Labor Department spending increases more than collections
The U.S. Department of Labor's Wage and Hour Division spends 40 percent more to collect 17 percent more in back wages, a former assistant secretary of Labor says.
KENNEWICK, Wash. — The Obama administration has spent an average of $68 million more per year over four years to collect an average of $31 million more annually in back wages through the Wage and Hour Division of the Department of Labor, a former Labor official in the Bush administration says.
“It’s amazing they don’t have more to show for it,” Leon Sequeira said at the Washington Farm Labor Association’s Workforce Summit at Kennewick’s Three Rivers Convention Center, Feb. 12.
Sequeira, now a labor attorney in Kentucky, was assistant secretary of labor policy at DOL from 2007 to 2009 and was largely responsible for writing changes to the H-2A visa guestworker program that lasted only a year before the change in administrations.
“Since hope and change arrived in 2009, the department quit publishing enforcement statistics,” he said. A Freedom of Information Act request revealed that the Wage and Hour Division investigated 1,660 agricultural cases in 2012. That is slightly more than in 2008 and generated $5.2 million in back wages for 11,000 employees, Sequeira said. That’s about $472 per worker or $3,132 per case, not including penalties, he said.
But beyond agriculture, the division has averaged $214 million a year in collection of back wages they say employers owe, which is $31 million more per year than the Bush administration average, or a 17 percent increase, he said.
Even with budget sequestration, the Wage and Hour Division’s budget has risen 40 percent to $243 million anticipated for 2014 compared with $175 million in 2008, the last year of the Bush administration, Sequeira said. Staff has risen 55 percent, from 1,208 full-time-equivalent employees to 1,872 and the number of investigators increased from 731 to 1,132, he said. Investigations numbered 36,000 last year and the goal is 37,500 this year with two-thirds in targeted industries including agriculture, he said.
Fewer cases have been closed each year and it takes longer to close them, he said.
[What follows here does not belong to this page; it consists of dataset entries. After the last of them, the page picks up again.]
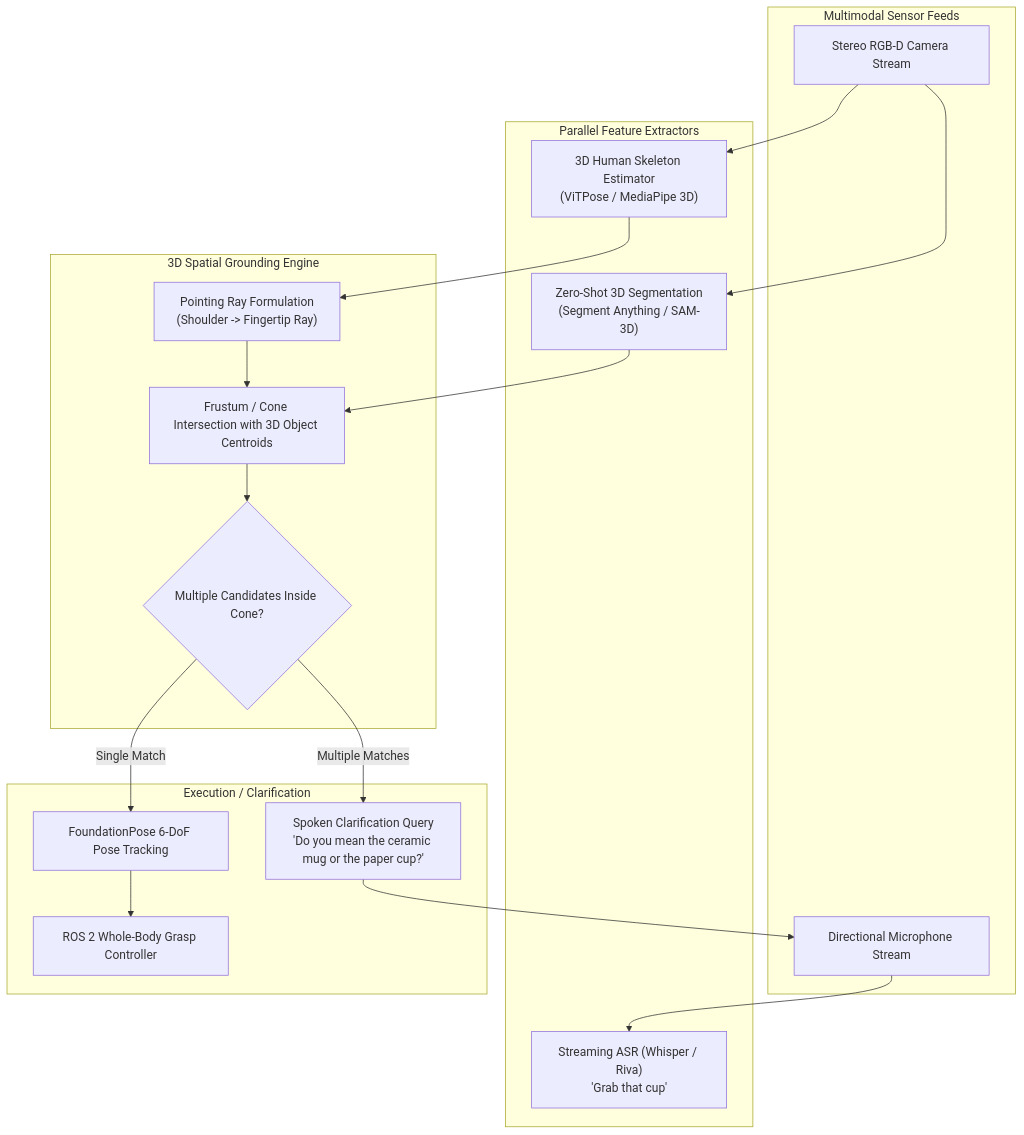
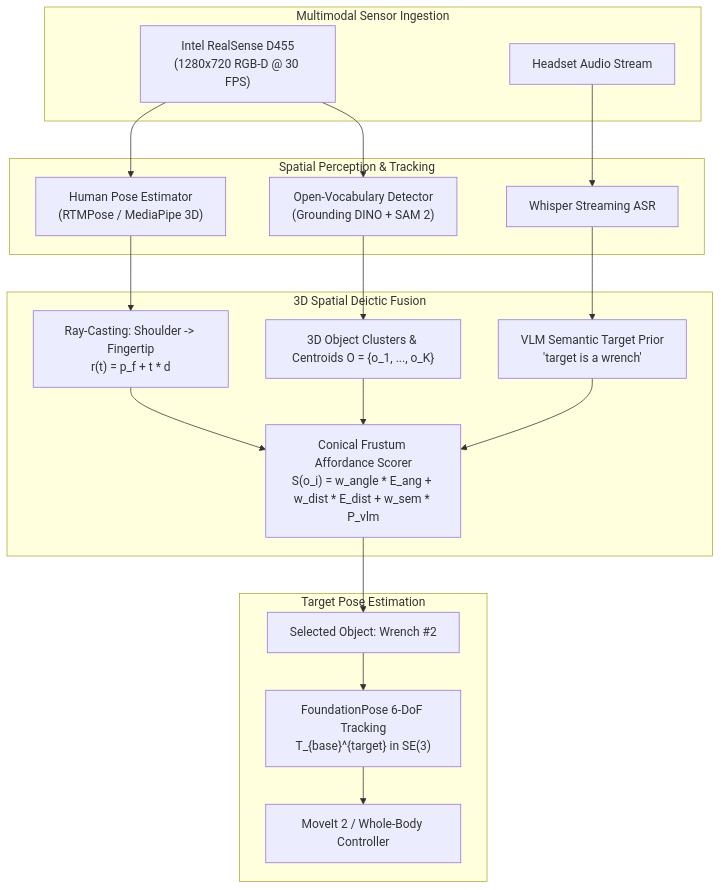
One commit to MudassirT/Physical-AI-Humanoid-Robotics changed the first of 2 diagrams in ai-book-docs/module4-vla/4-4-multimodal-interaction.mdx. Above: the diagram before and after it, drawn with Mermaid. The commit also changed other lines of this file and 2 other files, not shown here.

Commit message:
docs(module4): enrich multimodal spatial interaction and end-to-end VLA labs

````diff
--- a/ai-book-docs/module4-vla/4-4-multimodal-interaction.mdx
+++ b/ai-book-docs/module4-vla/4-4-multimodal-interaction.mdx
@@ -19,37 +33,28 @@
 ```mermaid
 flowchart TD
-    subgraph SensoryInputs ["Multimodal Sensor Feeds"]
-        RGBD["Stereo RGB-D Camera Stream"]
-        Audio["Directional Microphone Stream"]
+    subgraph SensoryInputs ["Multimodal Sensor Ingestion"]
+        RGBD["Intel RealSense D455<br/>(1280x720 RGB-D @ 30 FPS)"]
+        MicArray["Headset Audio Stream"]
     end
 
-    subgraph ModalityParsers ["Parallel Feature Extractors"]
-        ASR["Streaming ASR (Whisper / Riva)<br/>'Grab that cup'"]
-        Pose3D["3D Human Skeleton Estimator<br/>(ViTPose / MediaPipe 3D)"]
-        SceneSeg["Zero-Shot 3D Segmentation<br/>(Segment Anything / SAM-3D)"]
+    subgraph PerceptionLayer ["Spatial Perception & Tracking"]
+        RGBD --> Skeleton["Human Pose Estimator<br/>(RTMPose / MediaPipe 3D)"]
+        RGBD --> Segment["Open-Vocabulary Detector<br/>(Grounding DINO + SAM 2)"]
+        MicArray --> ASR["Whisper Streaming ASR"]
     end
 
-    subgraph DeicticCore ["3D Spatial Grounding Engine"]
-        RayCast["Pointing Ray Formulation<br/>(Shoulder -> Fingertip Ray)"]
-        ConeIntersect["Frustum / Cone Intersection with 3D Object Centroids"]
-        AmbiguityCheck{"Multiple Candidates Inside Cone?"}
+    subgraph GeometricFusion ["3D Spatial Deictic Fusion"]
+        Skeleton --> PointingRay["Ray-Casting: Shoulder -> Fingertip<br/>r(t) = p_f + t * d"]
+        Segment --> ObjectCentroids["3D Object Clusters & Centroids O = {o_1, ..., o_K}"]
+        ASR --> SemanticPrior["VLM Semantic Target Prior<br/>'target is a wrench'"]
+        PointingRay --> ConicalScorer["Conical Frustum Affordance Scorer<br/>S(o_i) = w_angle * E_ang + w_dist * E_dist + w_sem * P_vlm"]
+        ObjectCentroids --> ConicalScorer
+        SemanticPrior --> ConicalScorer
     end
 
-    subgraph ResolutionOutput ["Execution / Clarification"]
-        Pose6D["FoundationPose 6-DoF Pose Tracking"]
-        WBC_Grasp["ROS 2 Whole-Body Grasp Controller"]
-        DialogueTTS["Spoken Clarification Query<br/>'Do you mean the ceramic mug or the paper cup?'"]
+    subgraph MotorDispatch ["Target Pose Estimation"]
+        ConicalScorer --> BestTarget["Selected Object: Wrench #2"]
+        BestTarget --> Pose6D["FoundationPose 6-DoF Tracking<br/>T_{base}^{target} in SE(3)"]
+        Pose6D --> ArmPlanner["MoveIt 2 / Whole-Body Controller"]
     end
-
-    RGBD --> Pose3D
-    RGBD --> SceneSeg
-    Audio --> ASR
-    Pose3D --> RayCast
-    SceneSeg --> ConeIntersect
-    RayCast --> ConeIntersect
-    ConeIntersect --> AmbiguityCheck
-    AmbiguityCheck -- Single Match --> Pose6D
-    Pose6D --> WBC_Grasp
-    AmbiguityCheck -- Multiple Matches --> DialogueTTS
-    DialogueTTS --> Audio
 ```
````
In a budget narrative to Congress, Wage and Hour Division officials stated “domestic and temporary non-immigrant agricultural workers endure low wages, unsafe housing and transportation and harsh working conditions,” Sequeira said.
“This blanket statement is shocking and not true. H-2A workers actually have more extensive labor protections than average employees,” he said.
About 29 percent of the division’s directed investigations and 22 percent of its complaint-based investigations result in no violations, he said. The division’s goal is 20 percent for both, he said.
“They want to find more violations. It’s their goal,” he said.
DOL’s use of “hot goods” orders to stop movement of Oregon blueberries was “outrageous” and hopefully a court ruling against it and the USDA consultation mandated in the new farm bill will reduce such occurrences, Sequeira said.
He advised growers to keep good records to be prepared for investigations and noted Wage and Hour investigates under the Fair Labor Standards Act, the Migrant and Seasonal Agricultural Worker Protection Act and H-2A regulations.
Investigators are checking for correct wages, piece rate, deductions, transportation and subsistence reimbursement, child labor, housing, vehicles and correct payment of domestic workers hired as corresponding workers to H-2A.